Because I haven’t the wherewithal to offer more substance than paltry photos, at least at this exact moment…
Female short-winged green grasshopper (Dichromorpha viridis)
Female crane fly (subgenus Yamatotipula; Tipula furca)
Giant robber fly (Promachus hinei)
That last photo is interesting in that it’s the first time I’ve been able to capture an image of the most common species of giant robber fly in the state of Texas.
Although they can inflict a painful bite if mishandled, robber flies pose little threat to people; they do, however, pose a significant threat to other insects.
True flies with no stinger and only one pair of wings, robbers are predators—and giant robbers will attack any insect that flies, including wasps, bees, grasshoppers and dragonflies.

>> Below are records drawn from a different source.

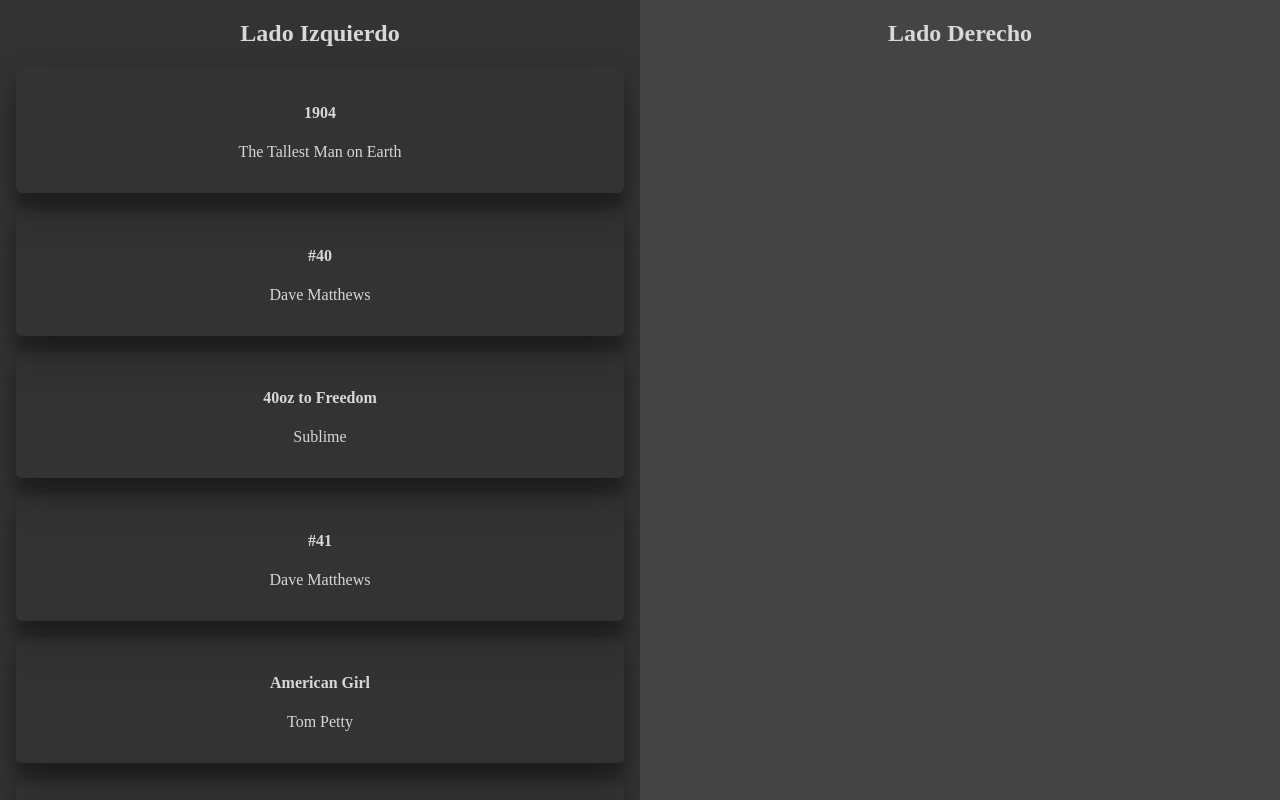
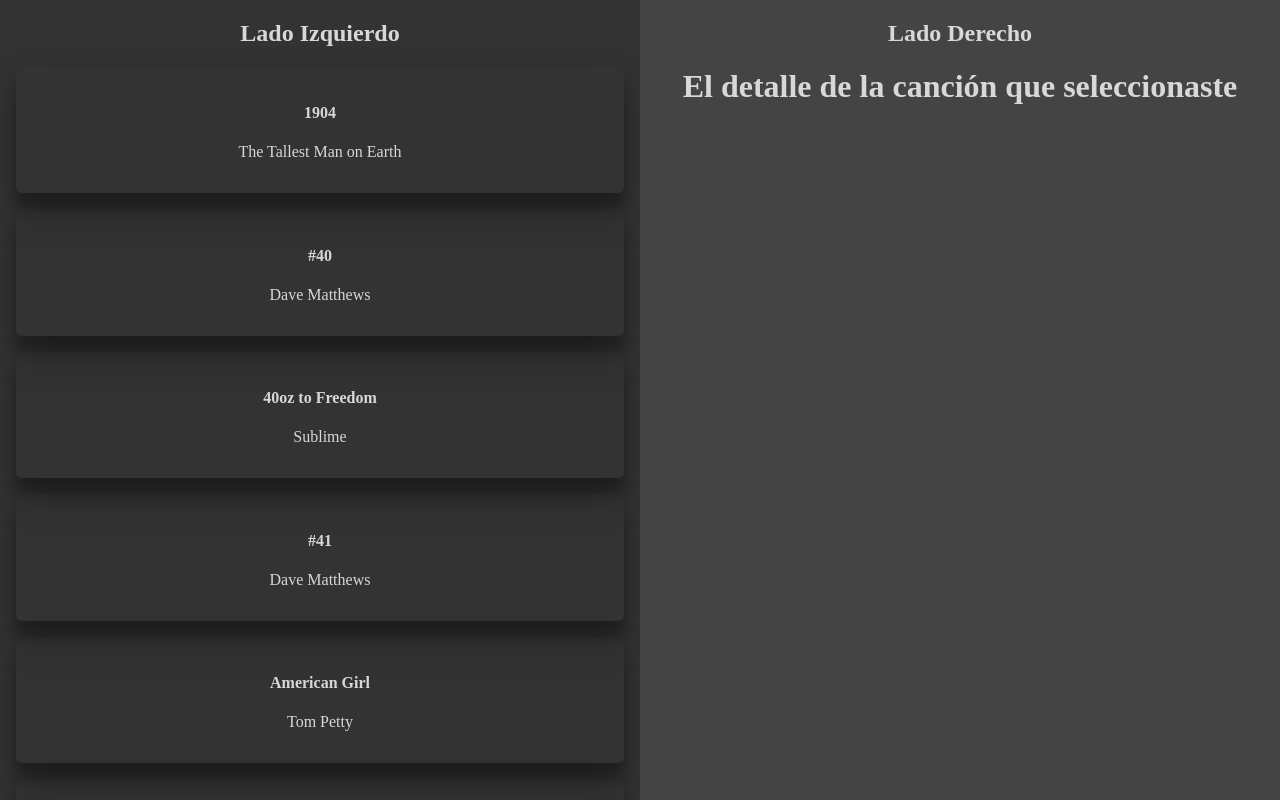
Before and after one commit to warderer/react-avanzado-g22, a React (Vite) app in the folder 02-react-context/: page / in a window 1280 px wide. Shown: the top 800 px of the page. Built offline with nearby package versions, Linux system fonts and the light colour scheme.

Commit message:
✨ SongDetails basico

```diff
--- /dev/null
+++ b/02-react-context/src/components/SongDetails/SongDetails.jsx
@@ -0,0 +1,8 @@
+const SongDetails = () => {
+  return (
+    <div>
+      <h1>El detalle de la canción que seleccionaste</h1>
+    </div>
+  )
+}
+export default SongDetails
--- /dev/null
+++ b/02-react-context/src/components/SongDetails/index.js
@@ -0,0 +1,3 @@
+import SongDetails from './SongDetails'
+
+export default SongDetails
--- a/02-react-context/src/pages/Home/Home.jsx
+++ b/02-react-context/src/pages/Home/Home.jsx
@@ -1,4 +1,5 @@
 import SongList from '@/components/SongList'
+import SongDetails from '@/components/SongDetails'
 import './home.css'
 
 const Home = () => {
@@ -10,6 +11,7 @@
       </div>
       <div className='derecho'>
         <h2>Lado Derecho</h2>
+        <SongDetails />
       </div>
     </div>
   )
```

Their prowess stems from their ability to capture prey in flight, overwhelm them with strength, and deliver a deadly bite filled with acidic juices (something normally targeted at the head). The robber then drinks its meal in peace.

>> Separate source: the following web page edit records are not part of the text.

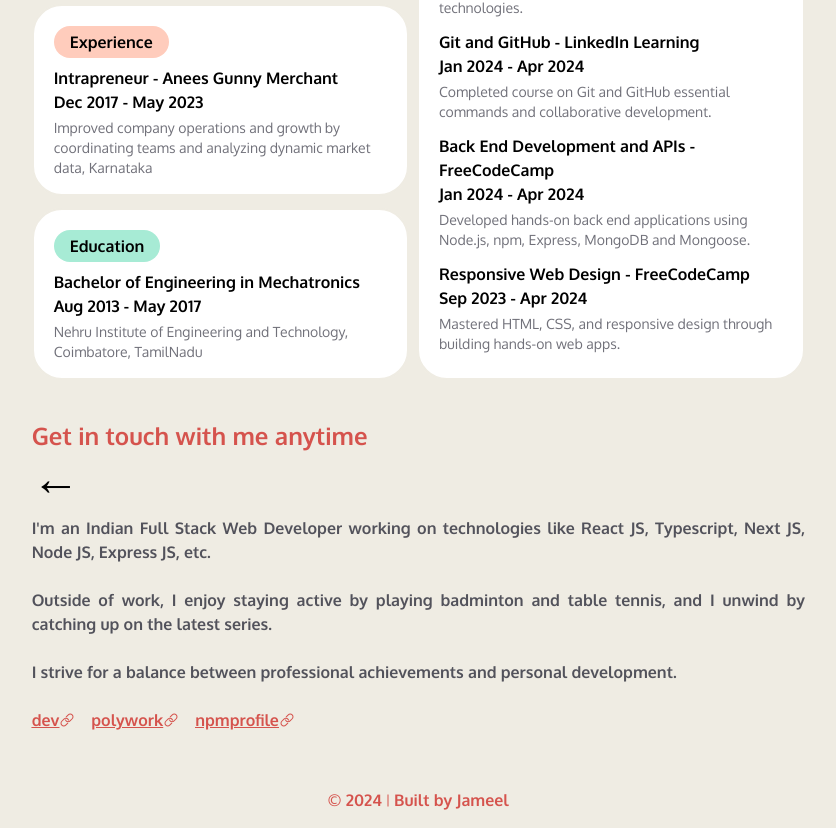
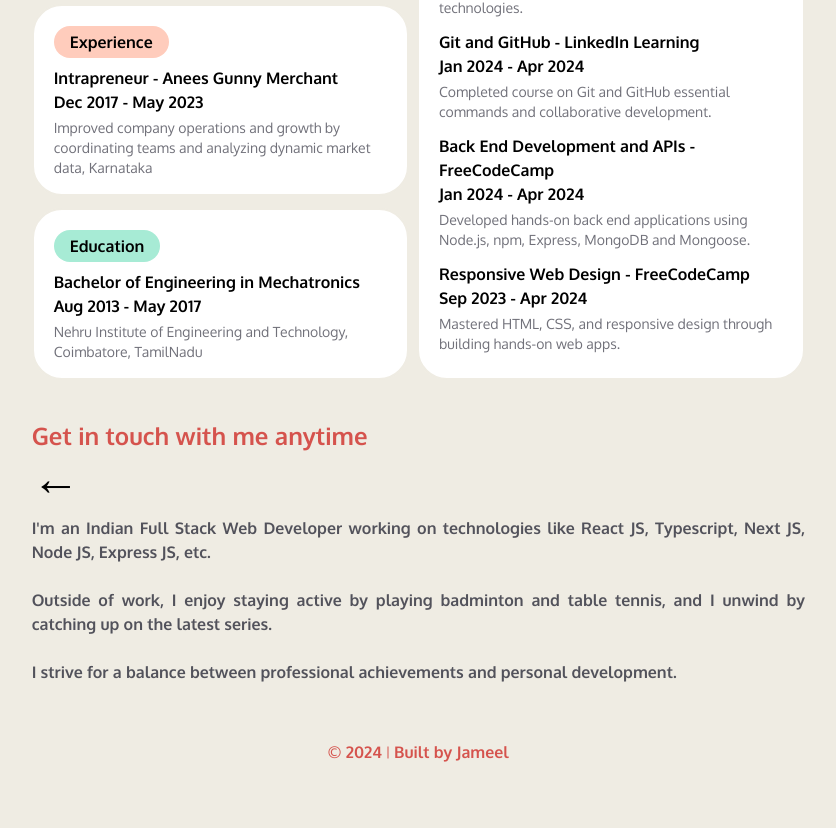
Before and after one commit to jameel-webdev/MyPortfolio, a React (Vite) app: page / in a window 1280 px wide. Shown: the part 2468-3296 px from the top of the page, without its empty margins (435-1271 px from the left). After the commit the page ends 3248 px from the top, so only its background shows below. Built offline with nearby package versions, Linux system fonts and the light colour scheme.

Commit message:
removed polywork

```diff
--- a/src/components/Contact.jsx
+++ b/src/components/Contact.jsx
@@ -34,7 +34,7 @@ const Contact = () => {
         I strive for a balance between professional achievements and personal
         development.
       </div>
-      <div className="text-balance font-semibold py-2 my-2">
+      {/* <div className="text-balance font-semibold py-2 my-2">
         <div className="flex flex-row text-custom-red gap-4 underline">
           <a
             href="https://dev.to/jameel-webdev"
@@ -44,16 +44,6 @@ const Contact = () => {
             className="flex items-center flex-wrap"
           >
             dev
-            <IoIosLink />
-          </a>
-          <a
-            href="https://www.polywork.com/jameel_webdev"
-            aria-label="https://www.polywork.com/jameel_webdev"
-            target="_blank"
-            rel="noopener noreferrer"
-            className="flex items-center"
-          >
-            polywork
             <IoIosLink />
           </a>
           <a
@@ -67,7 +57,7 @@ const Contact = () => {
             <IoIosLink />
           </a>
         </div>
-      </div>
+      </div> */}
     </div>
   );
 };
```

Most robber flies are considered beneficial to a degree in that they target other pests such as flies, beetles and wasps; others are not so beneficial since they target bees and other beneficial insects.

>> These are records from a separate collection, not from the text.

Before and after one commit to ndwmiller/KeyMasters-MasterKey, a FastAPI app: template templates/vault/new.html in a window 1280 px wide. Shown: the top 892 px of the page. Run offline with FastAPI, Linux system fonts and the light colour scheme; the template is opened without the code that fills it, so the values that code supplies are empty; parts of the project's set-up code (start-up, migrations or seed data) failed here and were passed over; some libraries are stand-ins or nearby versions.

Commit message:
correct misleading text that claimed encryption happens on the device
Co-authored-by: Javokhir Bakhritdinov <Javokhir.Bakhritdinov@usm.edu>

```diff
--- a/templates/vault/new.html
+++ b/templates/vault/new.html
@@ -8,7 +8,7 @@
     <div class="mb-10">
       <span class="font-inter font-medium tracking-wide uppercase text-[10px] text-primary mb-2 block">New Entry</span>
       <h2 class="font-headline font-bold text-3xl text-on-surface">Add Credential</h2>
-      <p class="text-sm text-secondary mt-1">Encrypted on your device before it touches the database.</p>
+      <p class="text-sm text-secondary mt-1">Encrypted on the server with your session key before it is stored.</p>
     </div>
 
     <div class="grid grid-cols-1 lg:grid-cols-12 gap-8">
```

Giant robbers prefer to travel the middle of the road: they target all prey equally so long as it’s large enough, so they might just as easily destroy a local wasp nest as they would a beehive (the former being good and the latter being not so good).
This one happened to perch on the tree outside my patio one day. When first I spied it, I thought it a bit of dead leaf or other debris stuck to a branch.
Then it flew after a cicada-killer wasp—a female that easily knocked it aside, I might add, for her size dwarfed the fly and gave her a distinct advantage. That’s when I realized it was something far more interesting than dried vegetation.